Assignment: Could you please find each line in the records that contains the word "assert" and copy it?

Study material:

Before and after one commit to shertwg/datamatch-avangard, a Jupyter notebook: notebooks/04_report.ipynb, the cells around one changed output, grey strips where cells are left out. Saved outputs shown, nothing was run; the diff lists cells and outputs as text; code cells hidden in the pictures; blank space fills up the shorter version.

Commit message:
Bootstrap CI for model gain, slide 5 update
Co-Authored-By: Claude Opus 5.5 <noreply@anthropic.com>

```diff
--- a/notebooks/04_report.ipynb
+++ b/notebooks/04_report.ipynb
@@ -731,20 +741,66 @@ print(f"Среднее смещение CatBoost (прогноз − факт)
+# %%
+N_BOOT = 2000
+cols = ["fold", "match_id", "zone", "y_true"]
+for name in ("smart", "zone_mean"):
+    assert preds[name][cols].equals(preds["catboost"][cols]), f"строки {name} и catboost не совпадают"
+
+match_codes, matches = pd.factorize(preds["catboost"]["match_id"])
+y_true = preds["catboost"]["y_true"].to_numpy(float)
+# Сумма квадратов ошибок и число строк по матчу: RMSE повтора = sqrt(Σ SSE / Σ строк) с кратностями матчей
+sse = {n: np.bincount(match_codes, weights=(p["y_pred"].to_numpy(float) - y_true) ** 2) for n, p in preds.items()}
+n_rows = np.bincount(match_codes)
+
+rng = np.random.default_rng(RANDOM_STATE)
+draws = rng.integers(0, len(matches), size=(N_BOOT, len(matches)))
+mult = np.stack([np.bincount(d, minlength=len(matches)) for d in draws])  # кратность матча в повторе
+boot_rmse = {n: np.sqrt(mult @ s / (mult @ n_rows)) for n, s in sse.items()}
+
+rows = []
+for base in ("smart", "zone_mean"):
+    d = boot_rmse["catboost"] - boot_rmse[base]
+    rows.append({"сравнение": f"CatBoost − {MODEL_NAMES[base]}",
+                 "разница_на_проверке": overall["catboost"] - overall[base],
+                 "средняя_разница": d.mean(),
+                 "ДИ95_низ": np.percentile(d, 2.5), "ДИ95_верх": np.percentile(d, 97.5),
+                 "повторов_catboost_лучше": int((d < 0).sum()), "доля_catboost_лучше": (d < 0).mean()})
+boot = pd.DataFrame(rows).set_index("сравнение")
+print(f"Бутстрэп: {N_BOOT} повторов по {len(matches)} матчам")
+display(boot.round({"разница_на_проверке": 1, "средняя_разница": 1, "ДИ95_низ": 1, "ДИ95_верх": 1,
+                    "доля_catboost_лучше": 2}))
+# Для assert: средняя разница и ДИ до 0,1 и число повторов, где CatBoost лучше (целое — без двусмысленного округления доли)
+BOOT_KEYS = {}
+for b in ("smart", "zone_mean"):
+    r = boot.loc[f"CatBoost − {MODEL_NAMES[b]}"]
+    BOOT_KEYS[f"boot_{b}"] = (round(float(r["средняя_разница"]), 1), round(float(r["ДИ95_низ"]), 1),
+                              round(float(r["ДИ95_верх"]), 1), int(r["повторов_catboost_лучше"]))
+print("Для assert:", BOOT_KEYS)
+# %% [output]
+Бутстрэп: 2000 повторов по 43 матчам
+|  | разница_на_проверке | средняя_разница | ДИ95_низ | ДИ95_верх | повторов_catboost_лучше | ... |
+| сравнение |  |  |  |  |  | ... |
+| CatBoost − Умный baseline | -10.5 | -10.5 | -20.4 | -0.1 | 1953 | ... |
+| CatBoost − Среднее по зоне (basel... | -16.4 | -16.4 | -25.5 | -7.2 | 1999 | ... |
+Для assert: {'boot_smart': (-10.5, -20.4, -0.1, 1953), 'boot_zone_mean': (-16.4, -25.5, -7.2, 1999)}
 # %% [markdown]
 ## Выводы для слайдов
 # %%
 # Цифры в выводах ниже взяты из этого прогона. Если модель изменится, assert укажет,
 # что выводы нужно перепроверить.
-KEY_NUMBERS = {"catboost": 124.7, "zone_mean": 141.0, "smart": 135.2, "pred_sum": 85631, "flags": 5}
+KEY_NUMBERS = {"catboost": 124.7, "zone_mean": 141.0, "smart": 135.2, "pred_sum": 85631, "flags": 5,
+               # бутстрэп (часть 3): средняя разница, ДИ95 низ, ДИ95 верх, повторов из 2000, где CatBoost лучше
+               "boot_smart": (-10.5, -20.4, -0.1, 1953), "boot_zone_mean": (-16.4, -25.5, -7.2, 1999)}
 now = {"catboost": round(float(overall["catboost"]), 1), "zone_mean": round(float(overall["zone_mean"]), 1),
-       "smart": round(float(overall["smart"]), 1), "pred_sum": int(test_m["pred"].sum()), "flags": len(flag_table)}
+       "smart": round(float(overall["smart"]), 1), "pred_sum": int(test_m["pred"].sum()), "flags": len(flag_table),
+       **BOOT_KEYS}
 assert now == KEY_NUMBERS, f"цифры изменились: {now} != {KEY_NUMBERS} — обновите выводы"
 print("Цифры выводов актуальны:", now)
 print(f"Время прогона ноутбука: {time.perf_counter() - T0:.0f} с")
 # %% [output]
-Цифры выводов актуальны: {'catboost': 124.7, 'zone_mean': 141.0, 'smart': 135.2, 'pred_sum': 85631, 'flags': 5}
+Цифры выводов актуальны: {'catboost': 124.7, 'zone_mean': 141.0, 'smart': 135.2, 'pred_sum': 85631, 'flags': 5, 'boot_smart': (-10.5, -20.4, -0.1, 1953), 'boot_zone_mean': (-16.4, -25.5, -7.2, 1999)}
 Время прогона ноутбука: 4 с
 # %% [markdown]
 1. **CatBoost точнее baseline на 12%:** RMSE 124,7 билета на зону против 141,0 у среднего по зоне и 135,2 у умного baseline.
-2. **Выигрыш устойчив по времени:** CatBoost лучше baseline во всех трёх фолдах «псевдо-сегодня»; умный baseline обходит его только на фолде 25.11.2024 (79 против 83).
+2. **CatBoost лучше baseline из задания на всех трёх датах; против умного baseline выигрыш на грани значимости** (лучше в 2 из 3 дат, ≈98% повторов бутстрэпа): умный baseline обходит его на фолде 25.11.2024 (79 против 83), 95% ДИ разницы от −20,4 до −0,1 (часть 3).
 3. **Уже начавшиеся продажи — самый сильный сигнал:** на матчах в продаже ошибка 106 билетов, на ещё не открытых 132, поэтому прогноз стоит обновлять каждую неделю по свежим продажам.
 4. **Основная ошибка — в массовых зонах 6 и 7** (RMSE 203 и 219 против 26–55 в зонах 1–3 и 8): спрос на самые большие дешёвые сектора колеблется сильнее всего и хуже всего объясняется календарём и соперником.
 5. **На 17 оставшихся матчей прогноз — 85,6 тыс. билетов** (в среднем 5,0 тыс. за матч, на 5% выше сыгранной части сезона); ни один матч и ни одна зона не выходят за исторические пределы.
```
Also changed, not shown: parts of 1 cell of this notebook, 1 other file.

Result of the task:
+    assert preds[name][cols].equals(preds["catboost"][cols]), f"строки {name} и catboost не совпадают"
+# Для assert: средняя разница и ДИ до 0,1 и число повторов, где CatBoost лучше (целое — без двусмысленного округления доли)
+print("Для assert:", BOOT_KEYS)
+Для assert: {'boot_smart': (-10.5, -20.4, -0.1, 1953), 'boot_zone_mean': (-16.4, -25.5, -7.2, 1999)}
 # Цифры в выводах ниже взяты из этого прогона. Если модель изменится, assert укажет,
 assert now == KEY_NUMBERS, f"цифры изменились: {now} != {KEY_NUMBERS} — обновите выводы"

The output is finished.